Monday, December 18, 2006
Are we really prepared for the flu?
"The nation is nowhere near as prepared as we should be for bioterrorism, bird flu and other health disasters," says the Trust for America's Health, a prominent group that promotes public health and emergency preparedness.

Just one example: During even a moderate flu pandemic, half the states would run out of hospital beds within two weeks, the group says. The news isn't all bad. For example, every state has at least started planning for a flu disaster. In 2003, just 13 states had even considered the possibility.

On a related note, health officials from around the country gathered recently to discuss what they might do to slow a pandemic. There's a lot of talk about 1918, which saw the worst influenza pandemic ever recorded - though not as bad, we're cautioned, as the next one could be. In 1918, a new flu strain - which, by the way, mutated from a version found in chickens - killed at least 100 million people around the world in a matter of months. 600,000 people died in the United States.
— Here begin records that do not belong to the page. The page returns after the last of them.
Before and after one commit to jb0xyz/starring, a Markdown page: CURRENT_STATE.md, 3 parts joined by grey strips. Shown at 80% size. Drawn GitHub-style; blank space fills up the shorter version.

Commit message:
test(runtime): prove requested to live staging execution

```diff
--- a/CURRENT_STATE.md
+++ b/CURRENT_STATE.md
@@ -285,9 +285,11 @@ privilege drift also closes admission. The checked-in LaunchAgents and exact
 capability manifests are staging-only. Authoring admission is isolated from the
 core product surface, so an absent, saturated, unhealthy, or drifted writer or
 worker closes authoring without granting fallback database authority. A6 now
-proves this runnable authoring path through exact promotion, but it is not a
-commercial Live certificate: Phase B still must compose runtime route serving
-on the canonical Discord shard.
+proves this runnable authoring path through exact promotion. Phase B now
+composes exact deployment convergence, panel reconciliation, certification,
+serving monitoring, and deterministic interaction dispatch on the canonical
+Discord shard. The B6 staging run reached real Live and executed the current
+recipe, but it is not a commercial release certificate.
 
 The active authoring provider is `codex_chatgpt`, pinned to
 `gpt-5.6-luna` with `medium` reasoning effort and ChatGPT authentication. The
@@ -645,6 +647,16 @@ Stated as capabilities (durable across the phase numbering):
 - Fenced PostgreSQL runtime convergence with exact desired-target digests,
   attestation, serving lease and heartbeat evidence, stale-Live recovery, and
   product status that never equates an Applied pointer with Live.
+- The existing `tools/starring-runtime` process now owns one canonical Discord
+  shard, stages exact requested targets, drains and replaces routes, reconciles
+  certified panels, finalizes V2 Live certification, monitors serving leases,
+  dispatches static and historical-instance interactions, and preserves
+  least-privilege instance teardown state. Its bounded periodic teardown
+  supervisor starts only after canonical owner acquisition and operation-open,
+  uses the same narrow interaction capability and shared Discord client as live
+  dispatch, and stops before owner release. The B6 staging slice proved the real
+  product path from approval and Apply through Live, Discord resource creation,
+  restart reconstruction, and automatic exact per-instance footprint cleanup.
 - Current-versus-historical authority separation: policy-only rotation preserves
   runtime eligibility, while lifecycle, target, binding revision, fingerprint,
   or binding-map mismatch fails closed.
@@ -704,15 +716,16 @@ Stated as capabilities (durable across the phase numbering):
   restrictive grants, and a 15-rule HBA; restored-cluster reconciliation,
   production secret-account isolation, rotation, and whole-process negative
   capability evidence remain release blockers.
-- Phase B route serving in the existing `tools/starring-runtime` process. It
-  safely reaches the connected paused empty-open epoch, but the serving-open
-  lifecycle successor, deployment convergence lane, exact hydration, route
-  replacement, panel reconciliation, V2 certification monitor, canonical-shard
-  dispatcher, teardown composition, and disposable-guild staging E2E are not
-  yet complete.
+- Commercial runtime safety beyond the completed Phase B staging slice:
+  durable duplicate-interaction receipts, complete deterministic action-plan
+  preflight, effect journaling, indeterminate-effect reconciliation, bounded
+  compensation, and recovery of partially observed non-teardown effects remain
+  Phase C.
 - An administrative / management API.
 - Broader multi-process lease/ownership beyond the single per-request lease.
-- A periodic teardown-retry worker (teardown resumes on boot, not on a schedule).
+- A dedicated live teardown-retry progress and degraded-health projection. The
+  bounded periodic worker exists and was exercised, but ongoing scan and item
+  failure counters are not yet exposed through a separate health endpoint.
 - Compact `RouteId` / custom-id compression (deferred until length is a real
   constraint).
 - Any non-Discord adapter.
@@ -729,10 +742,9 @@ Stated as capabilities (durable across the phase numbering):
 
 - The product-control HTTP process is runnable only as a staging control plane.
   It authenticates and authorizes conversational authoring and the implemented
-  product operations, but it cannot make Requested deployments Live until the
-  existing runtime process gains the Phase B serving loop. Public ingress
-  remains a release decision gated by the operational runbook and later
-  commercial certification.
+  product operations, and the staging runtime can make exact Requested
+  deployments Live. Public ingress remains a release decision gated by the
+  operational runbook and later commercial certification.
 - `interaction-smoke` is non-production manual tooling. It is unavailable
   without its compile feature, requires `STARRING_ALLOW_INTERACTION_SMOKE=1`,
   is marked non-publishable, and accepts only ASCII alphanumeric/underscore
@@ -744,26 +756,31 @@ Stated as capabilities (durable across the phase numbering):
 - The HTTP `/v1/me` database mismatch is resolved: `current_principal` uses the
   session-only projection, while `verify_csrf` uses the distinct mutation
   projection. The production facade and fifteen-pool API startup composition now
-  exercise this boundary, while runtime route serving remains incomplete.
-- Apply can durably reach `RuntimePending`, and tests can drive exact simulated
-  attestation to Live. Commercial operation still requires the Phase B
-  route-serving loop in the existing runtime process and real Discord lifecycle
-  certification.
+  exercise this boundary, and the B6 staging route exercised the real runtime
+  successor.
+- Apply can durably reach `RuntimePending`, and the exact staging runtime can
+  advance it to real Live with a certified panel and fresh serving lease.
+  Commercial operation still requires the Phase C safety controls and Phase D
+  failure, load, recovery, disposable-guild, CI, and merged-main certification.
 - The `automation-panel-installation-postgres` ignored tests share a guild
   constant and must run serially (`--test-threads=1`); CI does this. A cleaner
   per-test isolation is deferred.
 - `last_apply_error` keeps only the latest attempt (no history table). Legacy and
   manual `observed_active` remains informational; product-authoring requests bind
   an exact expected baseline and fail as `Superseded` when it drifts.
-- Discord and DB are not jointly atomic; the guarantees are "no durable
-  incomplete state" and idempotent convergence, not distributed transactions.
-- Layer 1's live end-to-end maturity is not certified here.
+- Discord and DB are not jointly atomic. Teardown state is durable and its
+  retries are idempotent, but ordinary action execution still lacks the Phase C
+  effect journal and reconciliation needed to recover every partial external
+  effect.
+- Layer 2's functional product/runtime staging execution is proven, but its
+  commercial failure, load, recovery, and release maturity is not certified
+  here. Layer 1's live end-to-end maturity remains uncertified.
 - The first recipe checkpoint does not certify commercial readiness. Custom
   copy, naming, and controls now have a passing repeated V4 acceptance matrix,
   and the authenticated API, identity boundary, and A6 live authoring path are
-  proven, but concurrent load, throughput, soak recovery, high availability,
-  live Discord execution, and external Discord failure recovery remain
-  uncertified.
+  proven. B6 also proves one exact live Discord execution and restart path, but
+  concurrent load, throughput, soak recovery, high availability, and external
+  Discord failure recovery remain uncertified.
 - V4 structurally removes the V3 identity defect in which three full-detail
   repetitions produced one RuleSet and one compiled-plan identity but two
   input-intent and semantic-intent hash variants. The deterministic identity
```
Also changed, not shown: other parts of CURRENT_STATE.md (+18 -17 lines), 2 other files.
New research, led by University of Michigan historian Howard Markel, examines how 45 major cities handled the outbreak. St. Louis closed schools and banned public gatherings when the city still had relatively few influenza cases. Philadelphia did the same things, but not until the disease was burning through its population like a brush fire. Everywhere, the pattern was the same. The scope of the catastrophe could be explained almost solely by how quickly health officials moved to prevent large gatherings.

Most people think our best hope against killer flu is finding a vaccine, or the right medicine. But even today, it may be more important to keep from being exposed in the first place. Would your boss let you stay home, or telecommute, if an outbreak lasted months? How long would your child's school stay open?
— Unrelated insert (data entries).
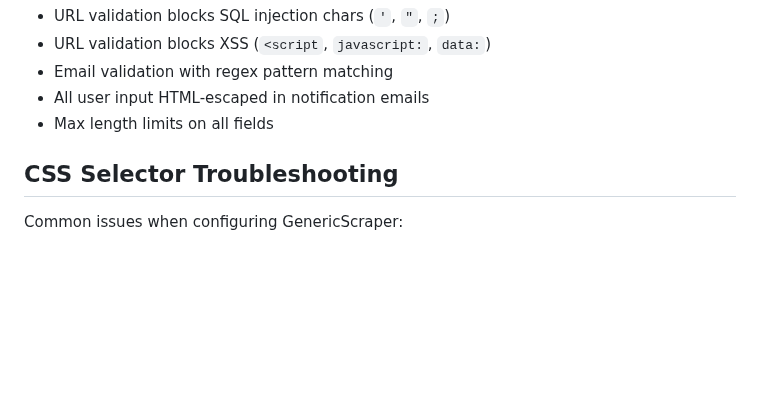
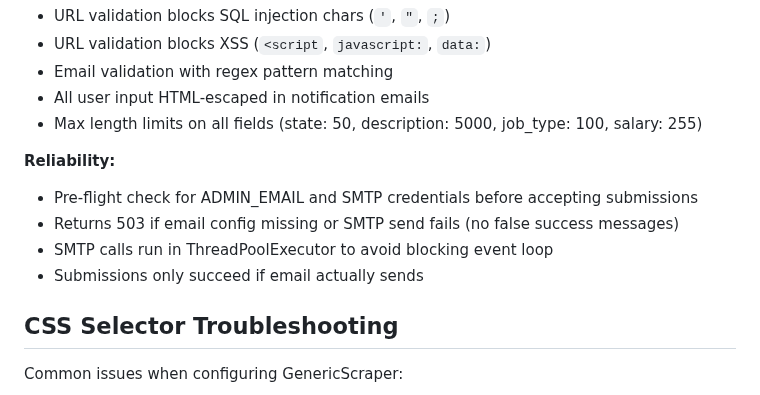
Before and after one commit to mbuckingham74/Far-Reach-Jobs, a Markdown page: CLAUDE_STATUS.md, the part around the change. GitHub-like rendering; blank space fills up the shorter version.

Commit message:
Update docs: add reliability section for employer submissions
🤖 Generated with [Claude Code](https://claude.com/claude-code)

Co-Authored-By: Claude <noreply@anthropic.com>

```diff
--- a/CLAUDE_STATUS.md
+++ b/CLAUDE_STATUS.md
@@ -617,7 +617,13 @@ Generated code must contain:
 - URL validation blocks XSS (`<script`, `javascript:`, `data:`)
 - Email validation with regex pattern matching
 - All user input HTML-escaped in notification emails
-- Max length limits on all fields
+- Max length limits on all fields (state: 50, description: 5000, job_type: 100, salary: 255)
+
+**Reliability:**
+- Pre-flight check for ADMIN_EMAIL and SMTP credentials before accepting submissions
+- Returns 503 if email config missing or SMTP send fails (no false success messages)
+- SMTP calls run in ThreadPoolExecutor to avoid blocking event loop
+- Submissions only succeed if email actually sends
 
 ## CSS Selector Troubleshooting
 
```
Better to think about these questions now, than when a crisis is in full swing.

You can see whether the Trust For America's Health thinks your state is ready, at
I won't get a flu shot, there's too much mercury in the shot. Our family just did a hair analysis & we have way too much mercury thanks to the consumption of fish. (I don't eat fish & I'm the only one in our family with no mercury & I have a mouth full of silver fillings). The best defense against the flu is a healthy immune system. Besides, it's a crap shoot for them to get the right flu for the current shot.
I am ready for battle with the flu. I have Cold-FX and loaded up with chicken soup. I am hoping that maybe I will get sick, just so the love of my life, will give me a back rub that I have not had in about 7 months.
Get a behind-the-scenes look at the latest stories from CNN's chief medical correspondent, Dr. Sanjay Gupta, and the CNN Medical Unit producers. They'll share news and views on health and medical trends -- info that will help you take better care of yourself and the people you love.
CNN Comment Policy: CNN encourages you to add a comment to this discussion. You may not post any unlawful, threatening, libelous, defamatory, obscene, pornographic or other material that would violate the law. Please note that CNN makes reasonable efforts to review all comments prior to posting and CNN may edit comments for clarity or to keep out questionable or off-topic material. All comments should be relevant to the post and remain respectful of other authors and commenters. By submitting your comment, you hereby give CNN the right, but not the obligation, to post, air, edit, exhibit, telecast, cablecast, webcast, re-use, publish, reproduce, use, license, print, distribute or otherwise use your comment(s) and accompanying personal identifying information via all forms of media now known or hereafter devised, worldwide, in perpetuity. CNN Privacy Statement.